■ **Dataset records**:
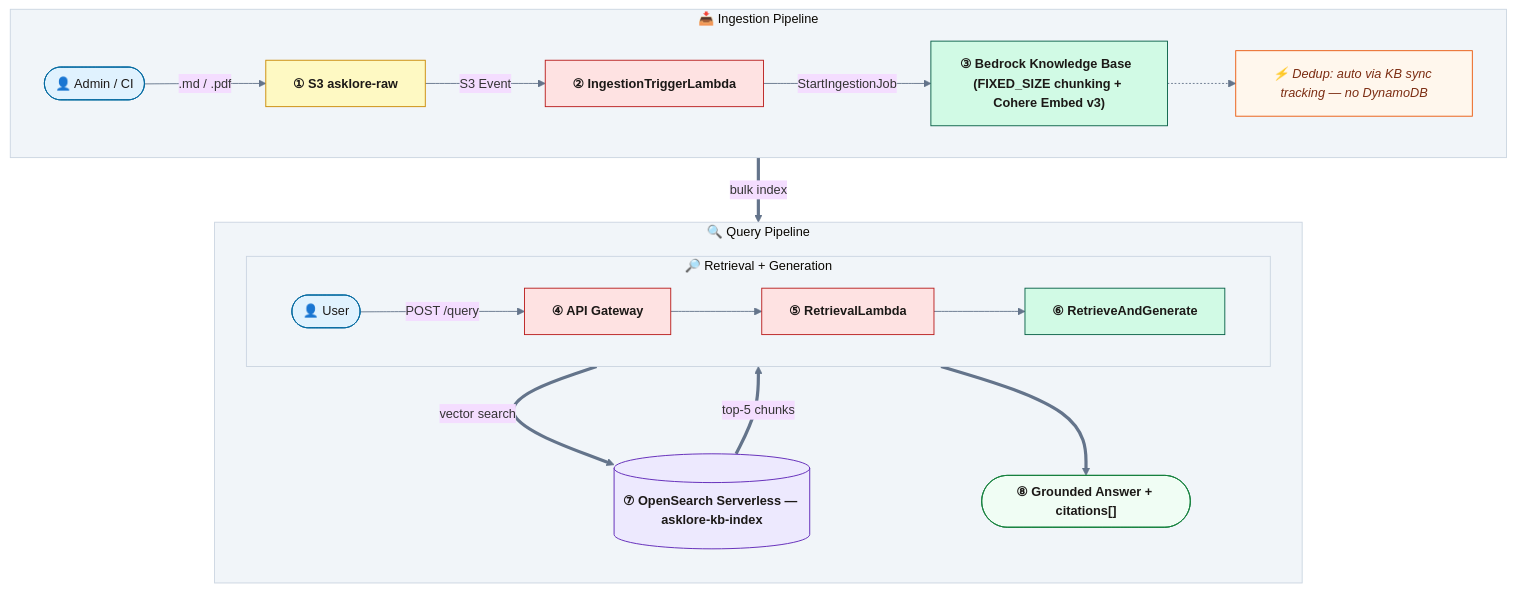
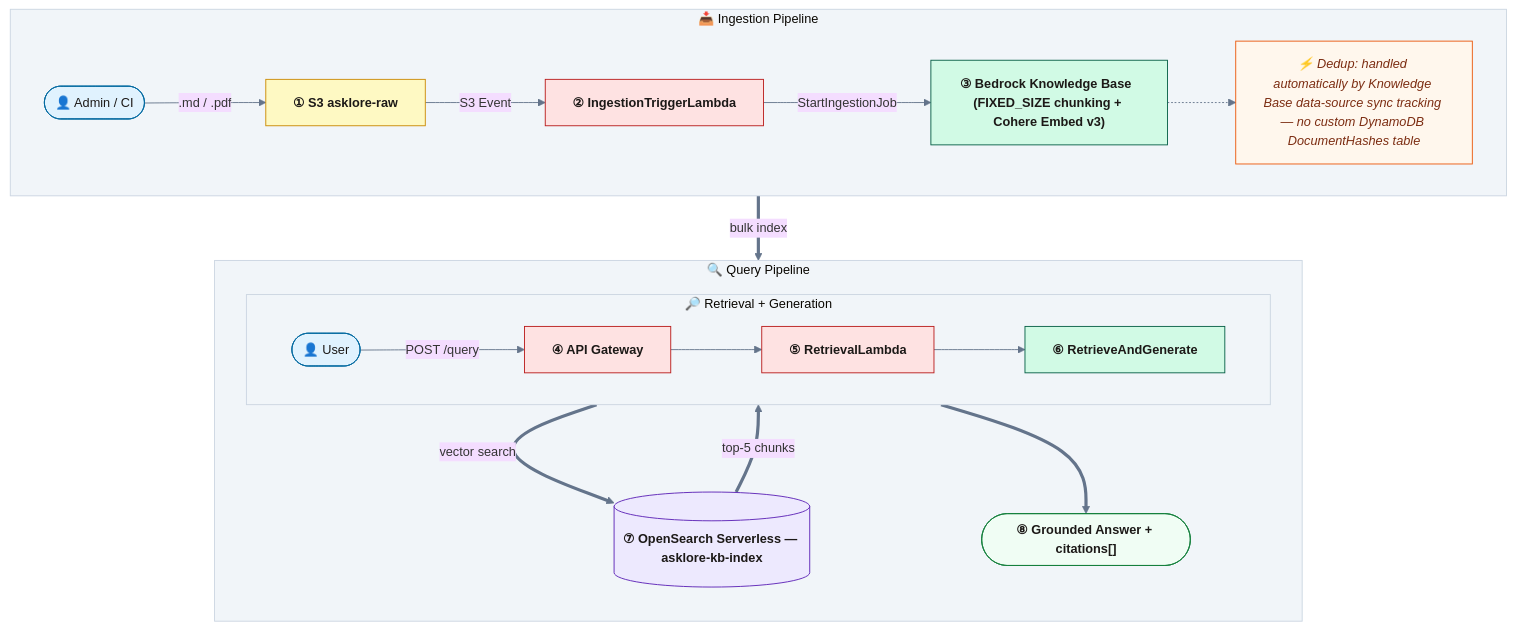
One commit to Sunilrana1978/AskLore changed the diagram in README.md. Above: the diagram before and after it, drawn with Mermaid.

Commit message:
Update dedup diagram label to match CLAUDE.md wording exactly

````diff
--- a/README.md
+++ b/README.md
@@ -9,42 +9,42 @@
 ```mermaid
 %%{init: {'theme': 'base', 'themeVariables': {'clusterBkg': '#F1F5F9', 'clusterBorder': '#CBD5E1', 'lineColor': '#64748B', 'fontSize': '14px'}}}%%
 flowchart TB
 
     classDef s3      fill:#FEF9C3,stroke:#CA8A04,color:#1C1917,font-weight:bold
     classDef lambda  fill:#FEE2E2,stroke:#B91C1C,color:#1C1917,font-weight:bold
     classDef bedrock fill:#D1FAE5,stroke:#065F46,color:#1C1917,font-weight:bold
     classDef os      fill:#EDE9FE,stroke:#5B21B6,color:#1C1917,font-weight:bold
     classDef person  fill:#E0F2FE,stroke:#0369A1,color:#1C1917
     classDef output  fill:#F0FDF4,stroke:#15803D,color:#1C1917,font-weight:bold
     classDef note    fill:#FFF7ED,stroke:#EA580C,color:#7C2D12,font-style:italic
 
     subgraph ING["📥  Ingestion Pipeline"]
         direction LR
         UADM(["👤 Admin / CI"]):::person
         RAWB["① S3  asklore-raw"]:::s3
         TRIG["② IngestionTriggerLambda"]:::lambda
         KB["③ Bedrock Knowledge Base  (FIXED_SIZE chunking + Cohere Embed v3)"]:::bedrock
-        DEDUP["⚡ Dedup: auto via KB sync tracking — no DynamoDB"]:::note
+        DEDUP["⚡ Dedup: handled automatically by Knowledge Base data-source sync tracking — no custom DynamoDB DocumentHashes table"]:::note
         UADM -->|.md / .pdf| RAWB -->|S3 Event| TRIG -->|StartIngestionJob| KB
         KB -.-> DEDUP
     end
 
     subgraph QRY["🔍  Query Pipeline"]
         direction TB
         subgraph RET["🔎  Retrieval + Generation"]
             direction LR
             UQRY(["👤 User"]):::person
             APIG["④ API Gateway"]:::lambda
             RLMB["⑤ RetrievalLambda"]:::lambda
             RAG["⑥ RetrieveAndGenerate"]:::bedrock
             UQRY -->|POST /query| APIG --> RLMB --> RAG
         end
         OSLS[("⑦ OpenSearch Serverless — asklore-kb-index")]:::os
         GOUT(["⑧ Grounded Answer + citations[]"]):::output
         RAG ==>|vector search| OSLS
         OSLS ==>|top-5 chunks| RAG
         RAG ==> GOUT
     end
 
     KB ==>|bulk index| OSLS
 ```
````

■ **Your task**: Everything in the data above, apart from the pictures, should be retyped exactly.

■ **Response to the exercise**:
One commit to Sunilrana1978/AskLore changed the diagram in README.md. Above: the diagram before and after it, drawn with Mermaid.

Commit message:
Update dedup diagram label to match CLAUDE.md wording exactly

````diff
--- a/README.md
+++ b/README.md
@@ -9,42 +9,42 @@
 ```mermaid
 %%{init: {'theme': 'base', 'themeVariables': {'clusterBkg': '#F1F5F9', 'clusterBorder': '#CBD5E1', 'lineColor': '#64748B', 'fontSize': '14px'}}}%%
 flowchart TB
 
     classDef s3      fill:#FEF9C3,stroke:#CA8A04,color:#1C1917,font-weight:bold
     classDef lambda  fill:#FEE2E2,stroke:#B91C1C,color:#1C1917,font-weight:bold
     classDef bedrock fill:#D1FAE5,stroke:#065F46,color:#1C1917,font-weight:bold
     classDef os      fill:#EDE9FE,stroke:#5B21B6,color:#1C1917,font-weight:bold
     classDef person  fill:#E0F2FE,stroke:#0369A1,color:#1C1917
     classDef output  fill:#F0FDF4,stroke:#15803D,color:#1C1917,font-weight:bold
     classDef note    fill:#FFF7ED,stroke:#EA580C,color:#7C2D12,font-style:italic
 
     subgraph ING["📥  Ingestion Pipeline"]
         direction LR
         UADM(["👤 Admin / CI"]):::person
         RAWB["① S3  asklore-raw"]:::s3
         TRIG["② IngestionTriggerLambda"]:::lambda
         KB["③ Bedrock Knowledge Base  (FIXED_SIZE chunking + Cohere Embed v3)"]:::bedrock
-        DEDUP["⚡ Dedup: auto via KB sync tracking — no DynamoDB"]:::note
+        DEDUP["⚡ Dedup: handled automatically by Knowledge Base data-source sync tracking — no custom DynamoDB DocumentHashes table"]:::note
         UADM -->|.md / .pdf| RAWB -->|S3 Event| TRIG -->|StartIngestionJob| KB
         KB -.-> DEDUP
     end
 
     subgraph QRY["🔍  Query Pipeline"]
         direction TB
         subgraph RET["🔎  Retrieval + Generation"]
             direction LR
             UQRY(["👤 User"]):::person
             APIG["④ API Gateway"]:::lambda
             RLMB["⑤ RetrievalLambda"]:::lambda
             RAG["⑥ RetrieveAndGenerate"]:::bedrock
             UQRY -->|POST /query| APIG --> RLMB --> RAG
         end
         OSLS[("⑦ OpenSearch Serverless — asklore-kb-index")]:::os
         GOUT(["⑧ Grounded Answer + citations[]"]):::output
         RAG ==>|vector search| OSLS
         OSLS ==>|top-5 chunks| RAG
         RAG ==> GOUT
     end
 
     KB ==>|bulk index| OSLS
 ```
````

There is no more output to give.